I rented a motorbike shortly after I checked in. I lied and said my passport was in Bangkok to get a visa processed, mainly because I’ve heard too many stories about people getting scammed at bike rental shops. No problem, I just left a 2,000 baht deposit and my driver’s license.
I rode down to the White Temple, aka Wat Rong Khun. This is basically the Sagrada Familia of Thailand. They started building it 15 years ago, and it won’t be finished for another couple of decades. Pictures aren’t allowed inside, but there are fairly unique and amazing paintings featuring Superman, Neo, an Angry Bird, the World Trade Center in flames, Transformers, and other images.
Unlike in Ayutthaya, I managed to get lucky and beat the rain home. I waited it out in my guesthouse, then rode out to Wat Phra Kaew, which used to house the famed emerald Buddha that no sits in the wat of the same name in Bangkok.
I parked next to a sleeping dog, and another dog barked at me as I walked away from my bike. Uh oh. I walked around the temple for ten minutes or so, but there isn’t all that much to see there anymore. As I walked back to my bike, a couple of dogs were hanging around, and immediately started barking. Five or six other dogs came out of nowhere and started barking at me as well, one even acted like it was going to attack. I yelled at them, but they didn’t seem to care. Of course, as always, a monk showed up, this one a teenage kid, and he said two words to the dogs in Thai and they immediately slunk away.

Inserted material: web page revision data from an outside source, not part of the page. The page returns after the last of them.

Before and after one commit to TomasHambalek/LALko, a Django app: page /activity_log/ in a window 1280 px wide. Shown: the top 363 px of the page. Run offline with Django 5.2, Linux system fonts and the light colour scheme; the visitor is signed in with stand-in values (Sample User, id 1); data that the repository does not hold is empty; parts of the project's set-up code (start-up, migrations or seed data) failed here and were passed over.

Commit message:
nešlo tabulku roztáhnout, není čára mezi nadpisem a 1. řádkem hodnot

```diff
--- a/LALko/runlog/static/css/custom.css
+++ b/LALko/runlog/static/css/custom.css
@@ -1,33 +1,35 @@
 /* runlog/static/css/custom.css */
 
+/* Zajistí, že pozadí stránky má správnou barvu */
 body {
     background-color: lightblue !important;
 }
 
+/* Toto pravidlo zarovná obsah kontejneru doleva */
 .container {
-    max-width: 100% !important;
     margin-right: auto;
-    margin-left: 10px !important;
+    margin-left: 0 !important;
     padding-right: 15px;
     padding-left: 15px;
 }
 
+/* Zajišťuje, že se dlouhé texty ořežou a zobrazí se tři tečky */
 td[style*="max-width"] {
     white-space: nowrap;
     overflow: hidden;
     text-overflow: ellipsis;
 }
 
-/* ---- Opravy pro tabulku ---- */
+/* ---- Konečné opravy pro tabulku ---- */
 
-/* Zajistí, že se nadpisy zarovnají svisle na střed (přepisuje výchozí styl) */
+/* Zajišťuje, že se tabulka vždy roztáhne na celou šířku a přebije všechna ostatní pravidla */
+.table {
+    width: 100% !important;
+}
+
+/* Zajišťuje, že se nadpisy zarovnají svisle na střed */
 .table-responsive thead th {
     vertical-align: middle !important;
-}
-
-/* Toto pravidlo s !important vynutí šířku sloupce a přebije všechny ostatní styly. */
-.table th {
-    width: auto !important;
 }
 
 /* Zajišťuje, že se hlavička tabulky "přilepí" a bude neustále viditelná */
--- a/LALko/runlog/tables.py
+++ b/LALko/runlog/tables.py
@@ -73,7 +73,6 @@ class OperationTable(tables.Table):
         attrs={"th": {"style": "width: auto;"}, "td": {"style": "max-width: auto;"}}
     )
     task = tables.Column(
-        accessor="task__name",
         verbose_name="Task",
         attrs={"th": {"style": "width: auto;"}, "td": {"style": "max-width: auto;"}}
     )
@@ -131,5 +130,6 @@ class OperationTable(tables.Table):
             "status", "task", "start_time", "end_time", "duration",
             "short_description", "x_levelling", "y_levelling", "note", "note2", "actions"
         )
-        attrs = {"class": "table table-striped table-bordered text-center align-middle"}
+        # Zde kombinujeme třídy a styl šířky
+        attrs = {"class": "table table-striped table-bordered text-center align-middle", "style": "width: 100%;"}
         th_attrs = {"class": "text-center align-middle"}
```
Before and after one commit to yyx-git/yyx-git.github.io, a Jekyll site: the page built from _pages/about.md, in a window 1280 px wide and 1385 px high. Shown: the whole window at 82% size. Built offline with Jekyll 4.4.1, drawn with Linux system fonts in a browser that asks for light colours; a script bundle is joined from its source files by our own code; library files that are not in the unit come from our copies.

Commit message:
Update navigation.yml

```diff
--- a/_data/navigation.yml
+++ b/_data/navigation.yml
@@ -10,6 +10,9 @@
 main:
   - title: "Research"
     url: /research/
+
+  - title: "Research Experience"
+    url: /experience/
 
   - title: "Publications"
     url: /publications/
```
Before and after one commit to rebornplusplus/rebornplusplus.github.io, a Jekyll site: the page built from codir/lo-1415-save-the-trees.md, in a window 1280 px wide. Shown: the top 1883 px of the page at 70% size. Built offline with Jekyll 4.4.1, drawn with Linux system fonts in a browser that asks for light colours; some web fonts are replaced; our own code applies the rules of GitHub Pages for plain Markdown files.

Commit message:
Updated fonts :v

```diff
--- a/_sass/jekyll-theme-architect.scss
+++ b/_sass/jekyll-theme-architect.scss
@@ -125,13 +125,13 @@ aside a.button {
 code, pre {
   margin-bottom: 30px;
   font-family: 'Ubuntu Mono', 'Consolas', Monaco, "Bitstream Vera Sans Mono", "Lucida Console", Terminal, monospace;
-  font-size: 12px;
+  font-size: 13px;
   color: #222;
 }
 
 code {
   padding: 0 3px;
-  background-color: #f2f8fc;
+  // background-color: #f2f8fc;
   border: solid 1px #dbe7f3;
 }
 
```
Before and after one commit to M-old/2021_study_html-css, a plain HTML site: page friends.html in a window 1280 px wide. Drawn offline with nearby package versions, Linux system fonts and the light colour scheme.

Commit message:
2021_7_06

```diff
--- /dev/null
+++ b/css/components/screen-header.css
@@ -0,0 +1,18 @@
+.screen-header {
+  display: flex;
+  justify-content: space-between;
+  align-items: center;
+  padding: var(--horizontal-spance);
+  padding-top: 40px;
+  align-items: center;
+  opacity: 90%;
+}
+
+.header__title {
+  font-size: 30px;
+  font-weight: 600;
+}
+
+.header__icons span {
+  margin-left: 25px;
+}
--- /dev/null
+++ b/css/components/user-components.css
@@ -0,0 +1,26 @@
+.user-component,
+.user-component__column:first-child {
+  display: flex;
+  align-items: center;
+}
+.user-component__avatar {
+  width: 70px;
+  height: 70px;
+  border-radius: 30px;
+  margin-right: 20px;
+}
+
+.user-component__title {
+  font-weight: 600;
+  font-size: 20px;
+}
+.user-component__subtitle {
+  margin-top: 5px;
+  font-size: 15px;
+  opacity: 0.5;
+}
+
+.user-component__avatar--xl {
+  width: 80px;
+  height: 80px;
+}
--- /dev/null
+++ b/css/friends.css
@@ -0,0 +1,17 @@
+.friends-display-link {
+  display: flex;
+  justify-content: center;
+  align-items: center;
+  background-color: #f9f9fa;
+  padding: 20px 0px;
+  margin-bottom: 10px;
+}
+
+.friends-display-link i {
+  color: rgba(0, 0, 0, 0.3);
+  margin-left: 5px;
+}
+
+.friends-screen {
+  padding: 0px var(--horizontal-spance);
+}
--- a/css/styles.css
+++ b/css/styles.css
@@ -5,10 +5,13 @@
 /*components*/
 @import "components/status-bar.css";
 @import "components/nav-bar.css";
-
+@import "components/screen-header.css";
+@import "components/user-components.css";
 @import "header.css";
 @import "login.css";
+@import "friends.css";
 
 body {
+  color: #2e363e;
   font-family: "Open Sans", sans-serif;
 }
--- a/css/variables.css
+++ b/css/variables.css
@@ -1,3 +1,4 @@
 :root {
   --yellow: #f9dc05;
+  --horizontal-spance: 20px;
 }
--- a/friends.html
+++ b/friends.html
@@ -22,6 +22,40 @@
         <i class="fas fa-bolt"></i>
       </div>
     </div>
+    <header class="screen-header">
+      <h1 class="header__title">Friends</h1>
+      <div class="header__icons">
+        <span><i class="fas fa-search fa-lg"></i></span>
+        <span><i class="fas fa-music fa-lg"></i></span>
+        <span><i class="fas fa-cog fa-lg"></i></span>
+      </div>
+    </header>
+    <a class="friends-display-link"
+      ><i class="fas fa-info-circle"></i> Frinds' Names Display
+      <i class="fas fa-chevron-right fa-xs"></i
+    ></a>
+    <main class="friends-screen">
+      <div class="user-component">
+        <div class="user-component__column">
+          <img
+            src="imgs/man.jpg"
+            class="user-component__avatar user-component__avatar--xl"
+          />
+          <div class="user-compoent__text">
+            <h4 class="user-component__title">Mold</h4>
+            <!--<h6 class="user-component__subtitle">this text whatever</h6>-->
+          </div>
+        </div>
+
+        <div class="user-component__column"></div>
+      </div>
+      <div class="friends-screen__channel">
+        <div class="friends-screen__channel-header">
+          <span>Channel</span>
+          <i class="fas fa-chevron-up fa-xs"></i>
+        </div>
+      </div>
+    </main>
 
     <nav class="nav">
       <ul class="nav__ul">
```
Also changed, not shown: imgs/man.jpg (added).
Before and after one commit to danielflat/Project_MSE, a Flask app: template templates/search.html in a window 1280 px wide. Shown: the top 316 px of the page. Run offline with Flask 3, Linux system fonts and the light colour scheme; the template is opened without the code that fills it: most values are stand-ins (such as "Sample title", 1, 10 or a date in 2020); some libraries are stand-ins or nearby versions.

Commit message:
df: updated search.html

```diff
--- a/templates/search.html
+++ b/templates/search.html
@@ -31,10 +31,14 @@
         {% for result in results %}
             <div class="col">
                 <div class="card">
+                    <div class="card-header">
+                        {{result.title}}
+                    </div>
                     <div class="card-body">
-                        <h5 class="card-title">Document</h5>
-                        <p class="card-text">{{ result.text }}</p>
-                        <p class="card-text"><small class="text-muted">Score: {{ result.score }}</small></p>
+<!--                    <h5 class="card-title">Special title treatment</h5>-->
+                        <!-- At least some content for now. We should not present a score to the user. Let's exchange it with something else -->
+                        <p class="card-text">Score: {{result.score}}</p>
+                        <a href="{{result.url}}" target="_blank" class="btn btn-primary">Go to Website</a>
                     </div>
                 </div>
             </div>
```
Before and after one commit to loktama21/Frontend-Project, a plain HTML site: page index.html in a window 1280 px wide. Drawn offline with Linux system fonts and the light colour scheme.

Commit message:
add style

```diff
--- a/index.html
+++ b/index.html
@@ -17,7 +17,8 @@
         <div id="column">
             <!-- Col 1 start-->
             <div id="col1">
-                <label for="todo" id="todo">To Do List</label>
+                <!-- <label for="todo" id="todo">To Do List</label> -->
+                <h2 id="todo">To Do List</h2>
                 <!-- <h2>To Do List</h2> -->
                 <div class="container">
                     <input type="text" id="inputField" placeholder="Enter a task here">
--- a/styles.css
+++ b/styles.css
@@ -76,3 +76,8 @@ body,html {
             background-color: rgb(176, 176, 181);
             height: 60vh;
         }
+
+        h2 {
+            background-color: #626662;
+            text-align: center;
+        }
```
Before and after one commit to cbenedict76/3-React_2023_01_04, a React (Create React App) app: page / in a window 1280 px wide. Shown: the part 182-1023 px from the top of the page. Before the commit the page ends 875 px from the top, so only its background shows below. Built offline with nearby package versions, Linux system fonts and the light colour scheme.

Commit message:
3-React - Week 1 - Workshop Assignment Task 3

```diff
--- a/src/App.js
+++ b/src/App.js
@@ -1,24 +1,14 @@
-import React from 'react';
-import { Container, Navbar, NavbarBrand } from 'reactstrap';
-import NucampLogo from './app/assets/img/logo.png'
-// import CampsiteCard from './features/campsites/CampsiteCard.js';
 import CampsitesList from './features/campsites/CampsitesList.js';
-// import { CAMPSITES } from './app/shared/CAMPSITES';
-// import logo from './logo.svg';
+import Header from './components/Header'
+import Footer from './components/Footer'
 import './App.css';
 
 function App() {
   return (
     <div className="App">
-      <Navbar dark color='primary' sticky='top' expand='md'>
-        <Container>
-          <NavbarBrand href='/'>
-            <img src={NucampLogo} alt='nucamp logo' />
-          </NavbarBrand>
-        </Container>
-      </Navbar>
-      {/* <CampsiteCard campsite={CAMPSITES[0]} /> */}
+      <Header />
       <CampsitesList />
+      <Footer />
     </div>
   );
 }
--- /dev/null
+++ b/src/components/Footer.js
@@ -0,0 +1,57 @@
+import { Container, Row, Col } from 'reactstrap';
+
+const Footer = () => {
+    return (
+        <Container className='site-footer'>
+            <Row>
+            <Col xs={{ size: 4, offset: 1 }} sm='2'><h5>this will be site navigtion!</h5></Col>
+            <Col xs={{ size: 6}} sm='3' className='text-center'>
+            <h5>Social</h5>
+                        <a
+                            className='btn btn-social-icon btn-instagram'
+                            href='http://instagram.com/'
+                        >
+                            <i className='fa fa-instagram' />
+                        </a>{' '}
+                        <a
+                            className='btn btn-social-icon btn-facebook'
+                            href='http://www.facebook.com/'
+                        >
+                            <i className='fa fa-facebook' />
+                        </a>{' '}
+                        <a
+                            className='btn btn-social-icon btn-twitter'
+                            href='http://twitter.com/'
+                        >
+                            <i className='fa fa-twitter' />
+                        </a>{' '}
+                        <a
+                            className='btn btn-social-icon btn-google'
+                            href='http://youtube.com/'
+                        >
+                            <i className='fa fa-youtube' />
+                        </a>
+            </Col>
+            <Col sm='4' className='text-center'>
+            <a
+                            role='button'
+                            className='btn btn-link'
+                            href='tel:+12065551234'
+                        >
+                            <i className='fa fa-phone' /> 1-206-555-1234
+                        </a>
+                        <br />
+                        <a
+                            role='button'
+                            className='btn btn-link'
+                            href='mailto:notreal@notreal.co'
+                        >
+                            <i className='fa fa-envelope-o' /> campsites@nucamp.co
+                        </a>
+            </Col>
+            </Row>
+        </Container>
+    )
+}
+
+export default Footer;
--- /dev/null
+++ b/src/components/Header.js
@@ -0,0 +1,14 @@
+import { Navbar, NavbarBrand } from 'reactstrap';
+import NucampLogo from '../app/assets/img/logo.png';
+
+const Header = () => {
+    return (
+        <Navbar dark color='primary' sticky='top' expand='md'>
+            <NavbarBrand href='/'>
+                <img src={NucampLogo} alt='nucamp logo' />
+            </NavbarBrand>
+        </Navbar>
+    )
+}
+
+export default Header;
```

I spent some more time writing and researching and eating, then went to a bar. There was a Tiger Beer girl working there. This sort of thing happens all over Southeast Asia, especially Thailand, and I don’t know why other places don’t do this. It always works on me. Basically, a hot girl in a tiny dress comes up to take my order. I ordered a Leo Beer. She said I should order Tiger instead. Tiger costs 10 baht more, so what the hell do I care? I order Tiger, and she’s delighted. Brilliant marketing.
Later on, I went to the rasta bar and finally decided to be social. I sat down at a table and had a beer with a Kiwi dude, an Indonesian dude, two Chinese girls, and a Thai guy who thinks he’s Jamaican. Good times.
The next morning, I decided to head to the Black Temple, having already seen the white one. The Black Temple is a much smaller affair, a bit north of Chiang Mai. I was the only tourist there. Like the White Temple, this one was still under construction. It was filled with frightening and macabre images. There were long tables with long snake skins, and, well, I have pictures of that one, you’ll see.
I finished my time in Chiang Rai at the mall. Heading to Laos, Cambodia, Vietnam, I’m not sure when I’ll see another mall or, more importantly, another McDonald’s, so It was a fitting last hurrah in Thailand. After that, I caught a bus to Chiang Khong, where I would move on to Laos.